Global fund managers are most bullish on stocks and cyclicals at the moment, but staying away from South-east Asia, according to a survey by Bank of America Merrill Lynch.

Expectations have also improved for corporate profits amid better outlooks for economies, according to the bank's global fund manager survey, which was carried out between Dec 6 and 12.

Globally, the survey reflected improved sentiment about the months ahead.

The proportion of investors who expected a better global economy rose to a net 71 per cent in December compared to 67 per cent in November.

A year ago, the bulls formed only 40 per cent of the responses.

About 41 per cent of the fund managers saw improved corporate profits in 2014, compared to 11 per cent a year ago. About 55 per cent of investors wanted companies to prioritise capital expenditure.

Equity allocations increased by two percentage points to net 54 per cent overweight in December, about one standard deviation above its 10-year average.

In terms of investment ideas, the most popular trades in December were short Japanese yen, long S&P 500 and long US high-yields. The top contrarian trades were to be long bonds, long Brazil and long consumer staples.

The strong consensus for some of the most popular trades could leave them vulnerable to disappointments and profit-taking.

"Weakness in the US dollar next year is the biggest threat to positioning given a consensus to go long Japanese and European cyclicals," Michael Hartnett, chief investment strategist at BofA Merrill Lynch Global Research, said in a statement.

John Bilton, the bank's European investment strategist, added: "Belief in the European recovery has reached a stretched level, leaving markets vulnerable to profit-taking as portfolio managers seek uncrowded alternatives."

Just 11 per cent of respondents expected the US Federal Reserve to taper quantitative easing this week. The Fed was expected to announce its decision overnight.

In Asia, Korea, Taiwan and China remained the most attractive markets, while sentiment remained cool for South-east Asia. There were some outliers, however. The Philippines, for example, saw sentiment swing positive over the past month as the country began to settle after November's Typhoon Haiyan. Thailand, however, fell out of favour amid political protests. Singapore fell in neutral territory among Asia-Pacific investors, with no strong conviction for over- or underweighting.

In a recent outlook report, Bank of Singapore argued that Singapore equities were preferred in South-east Asia, citing decent valuations and exposure to developed market growth.

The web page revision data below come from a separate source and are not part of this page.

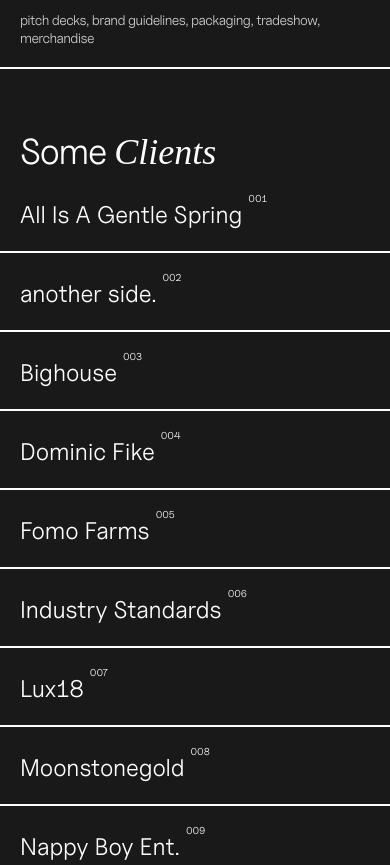
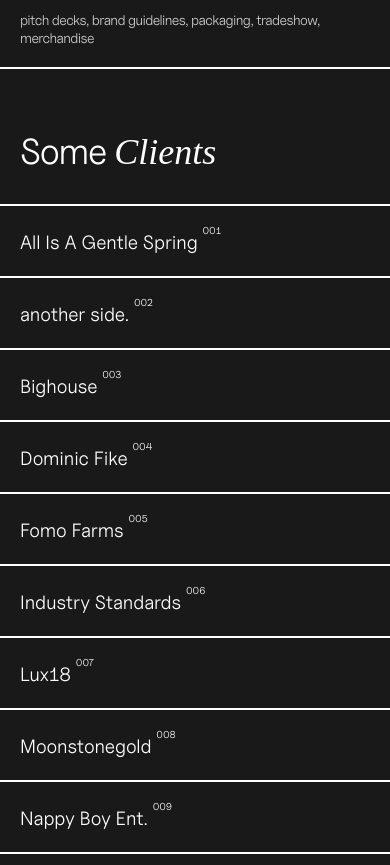
Before and after one commit to napacreativeco/throne-static, a website: page index.html in a window 390 px wide. Shown: the part 1340-2205 px from the top of the page. Drawn offline with Linux system fonts and the light colour scheme.

```diff
--- a/scss/home/clients/header.scss
+++ b/scss/home/clients/header.scss
@@ -1,19 +1,5 @@
 .clients-accordion {
 
-    padding-top: 60px;
 
-    .title {
-        font-size: 3em;
-        letter-spacing: -1px;
-        position: relative;
-        display: inline;
-        padding-left: 20px;
-        padding-bottom: 30px;
-
-        span.accent {
-            letter-spacing: 0px;
-        }
-
-    }
 
 }
--- a/scss/home/clients/index.scss
+++ b/scss/home/clients/index.scss
@@ -1,3 +1,2 @@
 // @import './slideshow.scss';
-@import './header.scss';
 @import './list.scss';
--- a/scss/home/clients/list.scss
+++ b/scss/home/clients/list.scss
@@ -1,4 +1,20 @@
 .clients-accordion {
+
+    padding-top: 60px;
+
+    .title {
+        font-size: 3em;
+        letter-spacing: -1px;
+        position: relative;
+        display: block;
+        padding-left: 20px;
+        padding-bottom: 30px;
+
+        span.accent {
+            letter-spacing: 0px;
+        }
+
+    }
 
     .clients-accordion--wrapper {
         padding: 0 0px;
@@ -17,6 +33,7 @@
         transition: all 0.34s ease-out;
         cursor: pointer;
     }
+
     details summary::-webkit-details-marker {
         display:none;
     }
@@ -74,6 +91,8 @@
 
     details[open] {
         h2 {
+            text-decoration: none;
+
             span.client-name {
                 text-decoration: underline;
             }
@@ -100,6 +119,10 @@
         .description {
             margin-bottom: 20px;
         }
+    }
+
+    ul#client-list {
+        border-top: var(--border-white);
     }
 
     .client-body--left {
@@ -214,6 +237,11 @@
             }
         }
 
+        details > summary {
+            font-size: 24px;
+            list-style: none;
+            border-bottom: var(--border-white);
+        }
 
         .client-body {
             display: grid;
--- a/scss/home/index.scss
+++ b/scss/home/index.scss
@@ -1,5 +1,3 @@
-
-
 @import './hero/hero.scss';
 @import './hero/lower-third.scss';
 @import './three-blocks.scss';
--- a/scss/home/marquee.scss
+++ b/scss/home/marquee.scss
@@ -1,12 +1,12 @@
 .marquee {
     width: 300px; /* the plugin works for responsive layouts so width is not necessary */
     overflow: hidden;
-    border:1px solid #ccc;
+    border: 1px solid #ccc;
 }
 
 @media screen and (max-width: 767px) {
 
-    .marquee {
+    #marquee {
         padding: 20px 0;
     }
 
```
Also changed, not shown: app.css.
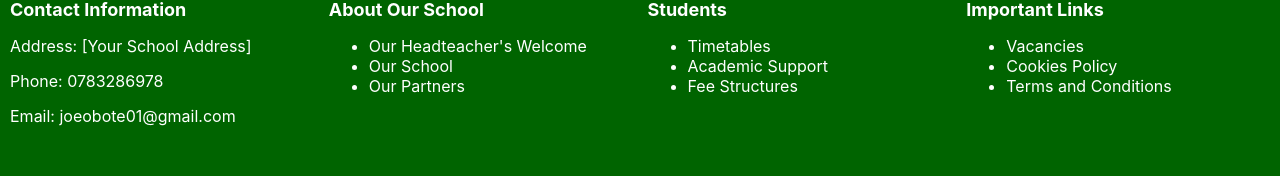
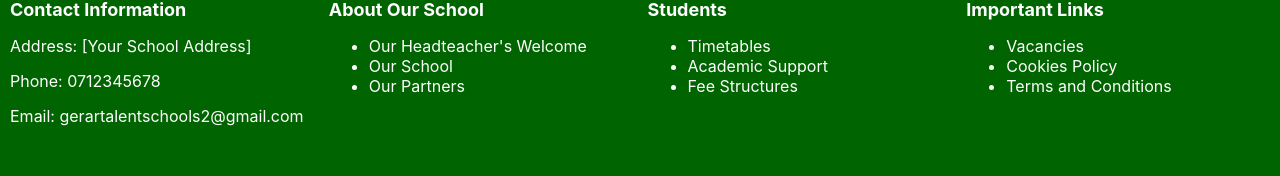
Before and after one commit to Winfrida-Obinyo/Mela-Internation-School, a React (Create React App) app in the folder Frontend/: page / in a window 1280 px wide. Shown: the part 4014-4190 px from the top of the page. Built offline with nearby package versions, Linux system fonts and the light colour scheme.

Commit message:
made changes

```diff
--- a/Frontend/src/components/footer/index.js
+++ b/Frontend/src/components/footer/index.js
@@ -11,10 +11,10 @@ const Footer = () => {
             Address: [Your School Address]
           </li>
           <li>
-            Phone: 0783286978
+            Phone: 0712345678
           </li>
           <li>
-            Email: joeobote01@gmail.com
+            Email: gerartalentschools2@gmail.com
           </li>
         </ul>
       </div>
```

"Improving global growth momentum driven by developed markets is expected to bring a rosier picture for Singapore," Bank of Singapore wrote. "As such, we maintain our preference for Singapore equities within South-east Asia, as corporate earnings momentum is poised to improve to +9 per cent."

Cyclical sectors such as industrials, retail, cars and technology are the preferred targets for investors in Asia.

Defensives such as financials, consumer staples, basic materials and utilities, however, remained consensus underweights.